OTTO - The Customizable, Open Source, DIY CameraEver wonder what goes into making a modern digital camera? Check out the OTTO, an open source,  homegrown camera that allows for extensive customization of both the hardware and software.

Previously, DIY Tripods featured a different open source camera, however, it was analog, using traditional film to capture and store images. The OTTO attacks the problem from a differently, using the Raspberry Pi (also open source) to take digital pictures. This gives end users a lot more options.  Users can post-process images, automatically  adjust shutter speeds, take timed photo sequences, or anything else one can program the ‘Pi to do.

One of the coolest features of the OTTO is its ability to make animated gifs. As seen in the video below, Continue reading

Panolapse Review

panolapse review

Recently, Patrick was nice enough to let me try out the full version his Panolapse software for this review.  A free version is available, so you can try it out before making any decisions.  If you’re wondering if it’s even worth a free trial, here’s the demo video they put out on YouTube.  Spoiler, definitely worth a try (IMO).

Check out my full Panolapse Review after the read more, including an animated moon photography montage that I did using it and Cyberlink Powerdirector 12 (my review of 11 – it’s about the same). Continue reading

Automated Camera Mount Aims and Focuses Using Blender

Here is another camera mount that uses LEGOs. Last time we talked about using Lego’s to hold smartphones. Now they are being used as part of a 4-axis automated camera mount. While the device is a little rough around the edges, all it would need is a little polish to make it a really professional looking machine.

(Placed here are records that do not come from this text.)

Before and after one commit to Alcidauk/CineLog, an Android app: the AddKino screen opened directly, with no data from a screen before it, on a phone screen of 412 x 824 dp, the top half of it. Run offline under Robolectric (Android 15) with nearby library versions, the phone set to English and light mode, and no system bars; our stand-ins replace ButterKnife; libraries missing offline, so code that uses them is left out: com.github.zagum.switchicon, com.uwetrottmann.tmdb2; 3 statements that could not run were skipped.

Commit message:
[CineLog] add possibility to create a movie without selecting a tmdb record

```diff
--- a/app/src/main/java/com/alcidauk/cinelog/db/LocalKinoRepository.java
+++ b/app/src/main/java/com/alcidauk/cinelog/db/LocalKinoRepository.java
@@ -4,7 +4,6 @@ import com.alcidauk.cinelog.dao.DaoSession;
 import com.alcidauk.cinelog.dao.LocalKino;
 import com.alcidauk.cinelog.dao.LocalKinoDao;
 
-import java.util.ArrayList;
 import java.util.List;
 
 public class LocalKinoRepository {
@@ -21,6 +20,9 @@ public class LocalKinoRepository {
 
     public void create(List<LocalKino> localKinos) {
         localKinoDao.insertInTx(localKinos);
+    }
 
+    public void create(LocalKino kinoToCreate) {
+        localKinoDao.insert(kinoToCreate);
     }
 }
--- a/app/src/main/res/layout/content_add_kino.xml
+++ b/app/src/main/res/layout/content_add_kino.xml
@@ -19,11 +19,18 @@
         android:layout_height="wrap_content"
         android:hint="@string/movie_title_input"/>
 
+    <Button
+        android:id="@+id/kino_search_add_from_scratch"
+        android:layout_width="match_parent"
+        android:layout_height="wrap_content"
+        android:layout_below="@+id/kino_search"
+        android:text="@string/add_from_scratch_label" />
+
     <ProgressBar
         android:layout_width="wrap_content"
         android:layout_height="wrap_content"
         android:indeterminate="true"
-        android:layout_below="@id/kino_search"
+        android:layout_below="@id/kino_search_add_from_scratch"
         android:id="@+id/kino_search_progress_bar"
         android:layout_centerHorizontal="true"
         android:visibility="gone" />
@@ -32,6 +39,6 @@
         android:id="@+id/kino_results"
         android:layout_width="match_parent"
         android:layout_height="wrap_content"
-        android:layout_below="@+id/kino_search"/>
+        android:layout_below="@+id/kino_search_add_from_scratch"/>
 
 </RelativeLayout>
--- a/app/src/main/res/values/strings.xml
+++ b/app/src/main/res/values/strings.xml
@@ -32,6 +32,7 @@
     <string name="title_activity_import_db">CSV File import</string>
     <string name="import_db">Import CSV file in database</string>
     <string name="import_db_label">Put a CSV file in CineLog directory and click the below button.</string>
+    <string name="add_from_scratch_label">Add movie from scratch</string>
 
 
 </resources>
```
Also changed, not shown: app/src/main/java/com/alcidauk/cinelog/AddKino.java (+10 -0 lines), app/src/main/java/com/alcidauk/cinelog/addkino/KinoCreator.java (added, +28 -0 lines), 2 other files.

If four axes of control weren’t enough, a blender animation is used to simultaneously aim and focus the camera.  This is used to program automatic movement patterns. As you can see from the video after the “read more,” the movement is not perfectly smooth, but for a hobbyist looking for a cheap way to automate camera movements, this could be the way to go. Continue reading